Johns Hopkins BME offers several opportunities for undergraduate and graduate students to solve real medical and research challenges through team-based projects. Starting with a single team more than 20 years ago, our design programs have grown to include undergraduate, master’s, and advanced design teams, all focused on healthcare challenges. Our BME 2.0 curriculum also includes several project-based design courses focused on a variety of clinical and research topics.
The Undergraduate Design Team Program
Founded by Hopkins BME faculty in 1998, our Design Team program was the first in the nation to offer a longitudinal, team-based design course that incorporates freshmen through seniors.
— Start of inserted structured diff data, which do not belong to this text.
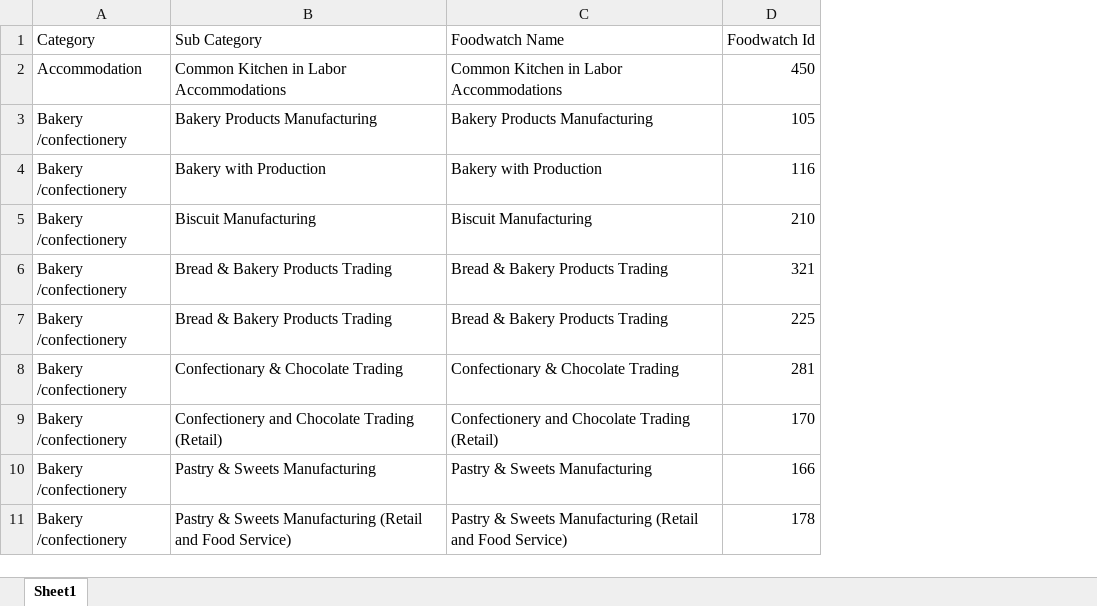
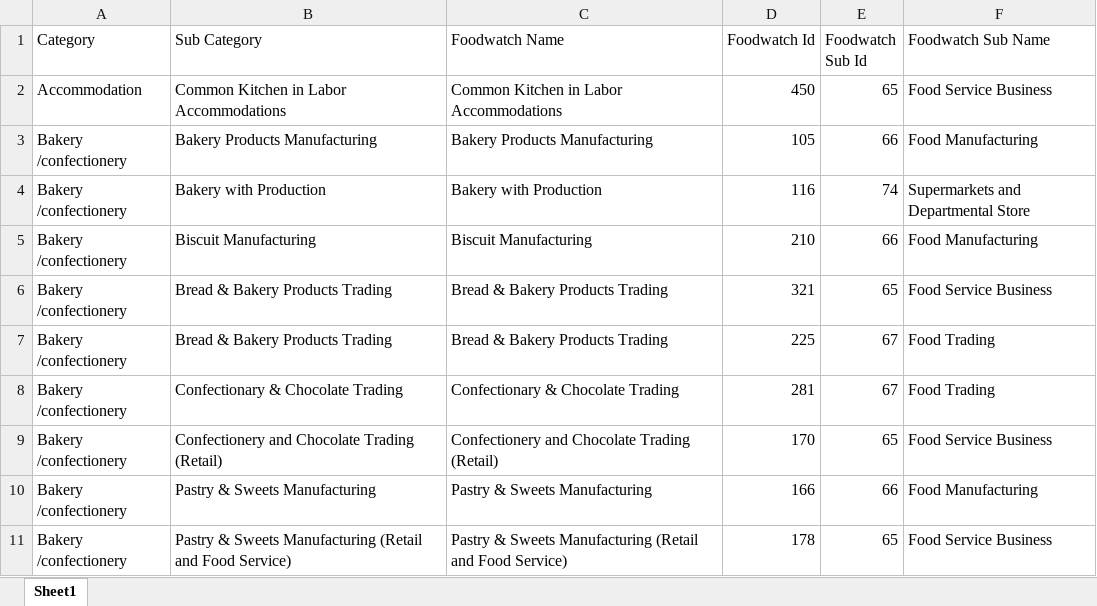
Before and after one commit to Just4danish/envirol_backend, an Excel workbook: abacimodules/excels/Sub-Categories.xlsx, sheet Sheet1, drawn as a sheet; only a part is shown; values as stored, in another font and other column widths than the file's, no borders; the diff names each change by its address in the sheet, - before the commit and + after, or states it on an @@ line.

```diff
--- a/abacimodules/excels/Sub-Categories.xlsx (sheet Sheet1)
+++ b/abacimodules/excels/Sub-Categories.xlsx (sheet Sheet1)
+column E (Foodwatch Sub Id), rows 2-11: 65 | 66 | 74 | 66 | 65 | 67 | 67 | 65 | 66 | 65
+column F (Foodwatch Sub Name), rows 2-11: Food Service Business | Food Manufacturing | Supermarkets and Departmental Store | Food Manufacturing | Food Service Business | Food Trading | Food Trading | Food Service Business | Food Manufacturing | Food Service Business
```
Also changed, not shown: abacimodules/excels/Sub-Areas.xlsx, 5 other files.
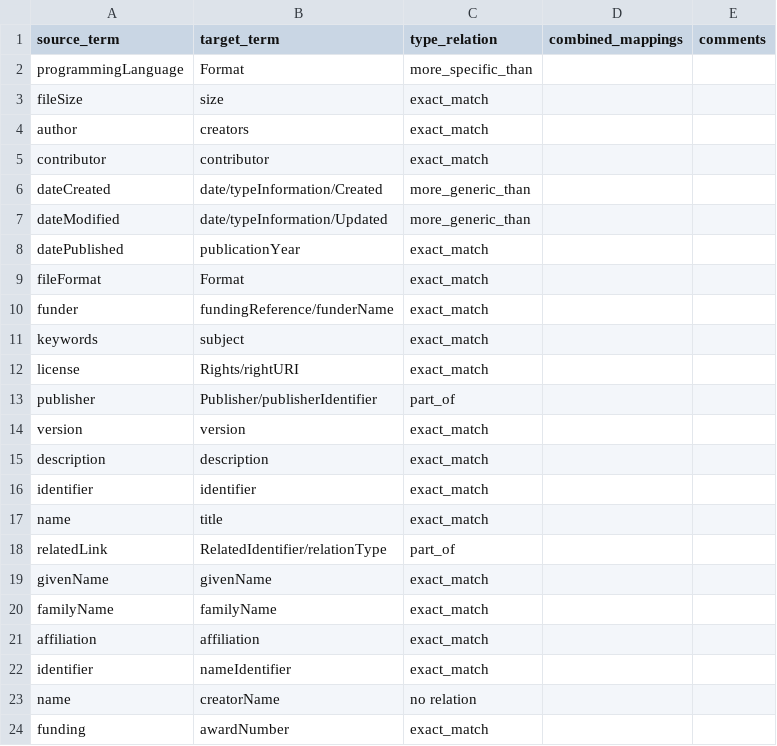
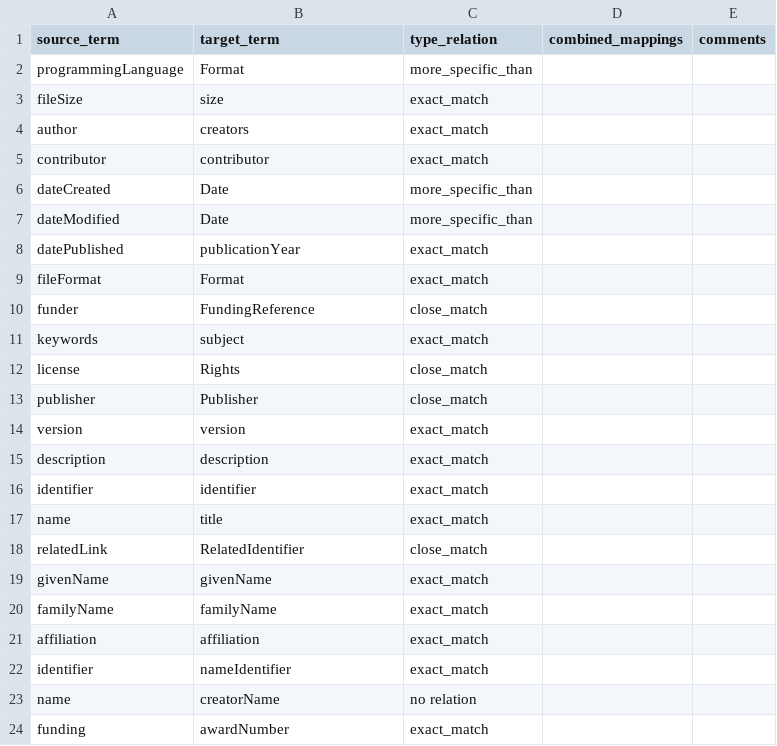
Before and after one commit to codemeta/codemeta, a CSV file: crosswalks-sssom/datacite/datacite-codemeta-mappings.csv, drawn as a sheet.

```diff
--- a/crosswalks-sssom/datacite/datacite-codemeta-mappings.csv
+++ b/crosswalks-sssom/datacite/datacite-codemeta-mappings.csv
@@ -5,10 +5,10 @@ author,creators,exact_match,,
 contributor,contributor,exact_match,,
-dateCreated,date/typeInformation/Created,more_generic_than,,
-dateModified,date/typeInformation/Updated,more_generic_than,,
+dateCreated,Date,more_specific_than,,
+dateModified,Date,more_specific_than,,
 datePublished,publicationYear,exact_match,,
 fileFormat,Format,exact_match,,
-funder,fundingReference/funderName,exact_match,,
+funder,FundingReference,close_match,,
 keywords,subject,exact_match,,
-license,Rights/rightURI,exact_match,,
-publisher,Publisher/publisherIdentifier, part_of,,
+license,Rights,close_match,,
+publisher,Publisher, close_match,,
 version,version,exact_match,,
@@ -17,3 +17,3 @@ identifier,identifier,exact_match,,
 name,title,exact_match,,
-relatedLink,RelatedIdentifier/relationType,part_of,,
+relatedLink,RelatedIdentifier,close_match,,
 givenName,givenName,exact_match,,
```
Also changed, not shown: 1 other file.
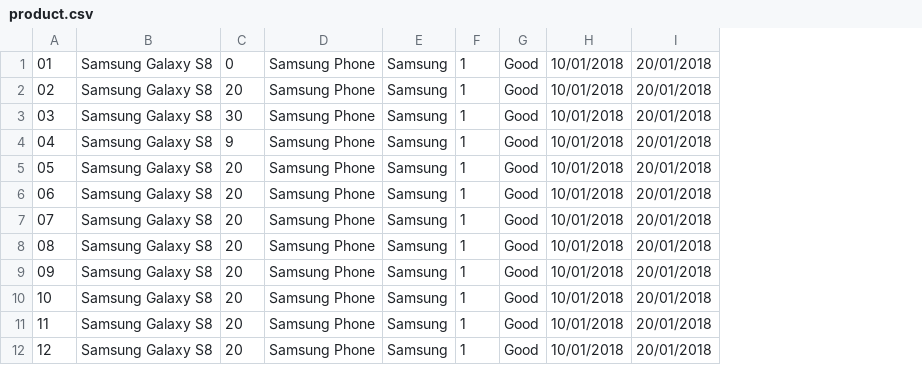
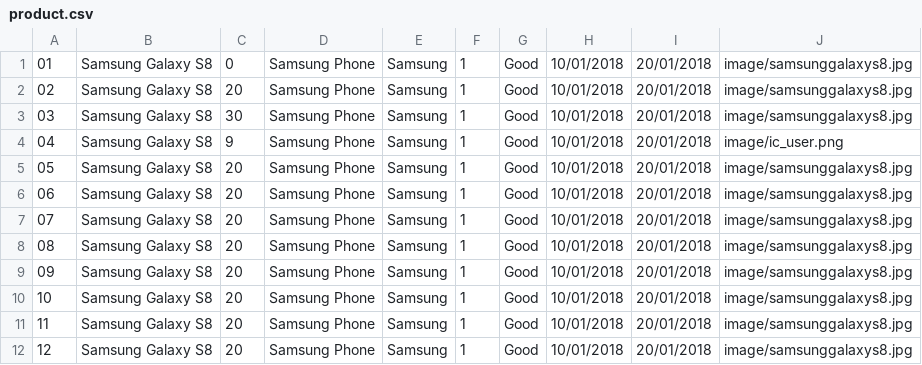
Before and after one commit to JanieTran/INTE2512_A3_Warehouse, a CSV file: product.csv, drawn as a sheet; only a part is shown; the diff names each change by its address in the sheet, - before the commit and + after, or states it on an @@ line.

```diff
--- a/product.csv
+++ b/product.csv
+column J, rows 1-12: image/samsunggalaxys8.jpg | image/samsunggalaxys8.jpg | image/samsunggalaxys8.jpg | image/ic_user.png | image/samsunggalaxys8.jpg | image/samsunggalaxys8.jpg | image/samsunggalaxys8.jpg | image/samsunggalaxys8.jpg | image/samsunggalaxys8.jpg | image/samsunggalaxys8.jpg | image/samsunggalaxys8.jpg | image/samsunggalaxys8.jpg
```
Also changed, not shown: 11 other files.
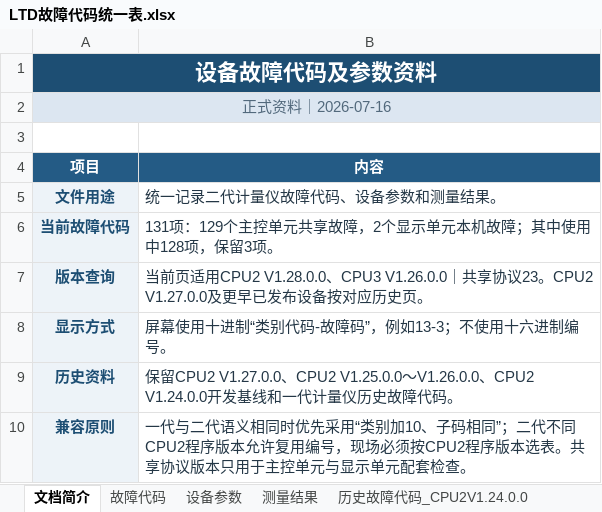
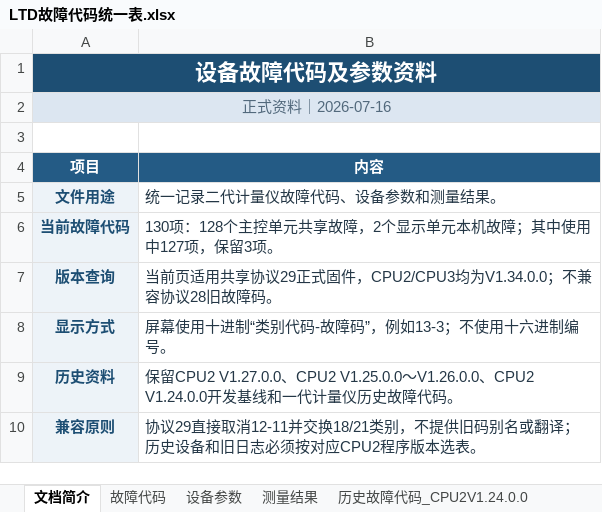
Before and after one commit to duanxuebin1998/cube, an Excel workbook: docs/00_构建与版本/故障码/LTD故障代码统一表.xlsx, sheet 文档简介, drawn as a sheet; values as stored, in another font and other column widths than the file's, no borders; the diff names each change by its address in the sheet, - before the commit and + after, or states it on an @@ line.

```diff
--- a/docs/00_构建与版本/故障码/LTD故障代码统一表.xlsx (sheet 文档简介)
+++ b/docs/00_构建与版本/故障码/LTD故障代码统一表.xlsx (sheet 文档简介)
-B6 (内容): 131项：129个主控单元共享故障，2个显示单元本机故障；其中使用中128项，保留3项。
+B6 (内容): 130项：128个主控单元共享故障，2个显示单元本机故障；其中使用中127项，保留3项。
-B7 (内容): …前页适用CPU2 V1.28.0.0、CPU3 V1.26.0.0｜共享协议23。CPU2 V1.27.0.0及更早已发布设备按对应历史页。
+B7 (内容): …前页适用共享协议29正式固件，CPU2/CPU3均为V1.34.0.0；不兼容协议28旧故障码。
-B10 (内容): 一代与二代语义相同时优先采用“类别加10、子码相同”；二代不同CPU2程序版本允许复用编号，现场必须按CPU2程序版本选表。共享协议版本只用于主控单元与显示单元配套检查。
+B10 (内容): 协议29直接取消12-11并交换18/21类别，不提供旧码别名或翻译；历史设备和旧日志必须按对应CPU2程序版本选表。
```
Also changed, not shown: sheet 故障代码, docs/00_构建与版本/故障码/LTD内部技术与治理资料.xlsx, 39 other files.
Each year, approximately 15 teams of Biomedical Engineering undergraduate students work with clinical or industry sponsors, faculty mentors, as well as professional designers, engineers, lawyers and researchers to address a real-world healthcare challenge. As they apply an iterative design approach to define and develop their functional prototypes and devices, Design Team students experience clinical immersion, have opportunities to work with industry experts and incorporate concepts related to intellectual property, regulatory frameworks, business plan development, and more. Since 2015, our undergraduates have generated:
- More than $800,000 in funding
- 11 provisional patent applications
- 19 journal and conference papers
- 6 new startup companies
- 60 awards—and counting
Learn about the BME Design Studio, a premiere workspace where students can design and develop solutions to clinical and global health challenges.
David E. Swirnow MSE in Bioengineering Innovation and Design (CBID)
Offered through the department’s Center for Bioengineering Innovation and Design (CBID), this program trains the next generation of leaders in healthcare innovation by guiding them to identify and create solution concepts for pressing challenges both here and globally, through an iterative process that includes detailed analysis, concept generation, prototyping, pre-clinical assessment and refinement, and commercialization planning. The program benefits from a rich clinical experience, robust industry partnerships, and a global immersion including international travel. Since it began in 2009, the CBID MSE program has resulted in:
- 84 advanced healthcare systems and global health projects
- Partnerships with 26 clinical departments and 180 project mentors
- 12 healthcare startup companies
- More than $25 million in equity investments and grants
- Multiyear partnerships with 10 leading medical device companies
- Support from leading global health funders, including USAID, BMGF, and Aspen Institute
Learn more about the CBID program.
Project-based Courses for Undergraduate and Graduate Students
Precision Care Medicine
Students apply machine learning and mechanistic and statistical modeling to develop data-driven solutions to healthcare problems that arise in anesthesiology and critical care medicine, including determining when patients should be admitted to or discharged from intensive care units, predicting changes in the state of patient health, and selecting optimal patient therapies. Teams work with faculty from the Johns Hopkins Institute for Computational Medicine and the departments of Anesthesiology & Critical Care Medicine, Neurology, and Psychiatry & Behavioral Sciences to design, validate, and deploy applications that deliver computational methods to address underlying healthcare problems.
Learn more about past Precision Care Medicine projects.
Introduction to Rehabilitation Engineering
Students work in teams to develop new and improved needs-based devices to be used for measurement or treatment of an impairment or disability. In doing so, students learn the biomedical engineering design process and its application to those with disabilities.
Students work to design and evaluate a system that demonstrates creative thinking and experimental skills, and draws upon advanced topics of biomedical and traditional engineering.
This course is the follow-up to our undergraduate Design Team course sequence. It provides project-specific mentorship and guidance for a team of students to complete a sophisticated prototype and demonstrate technical feasibility towards impacting a clinical problem. Allowing projects to continue as part of the curriculum beyond the first year of Design Team provides support for more advanced testing, de-risking, funding applications, and translation.
Students work in teams to build machine learning and statistical tools to answer neuroscientific questions. Working closely with neuroscientists, software developers, and data scientists, students develop open source algorithms and software. Teams work on applying their tools to real data, and submit manuscript drafts for future publication.
Learn more about past NeuroData Design projects.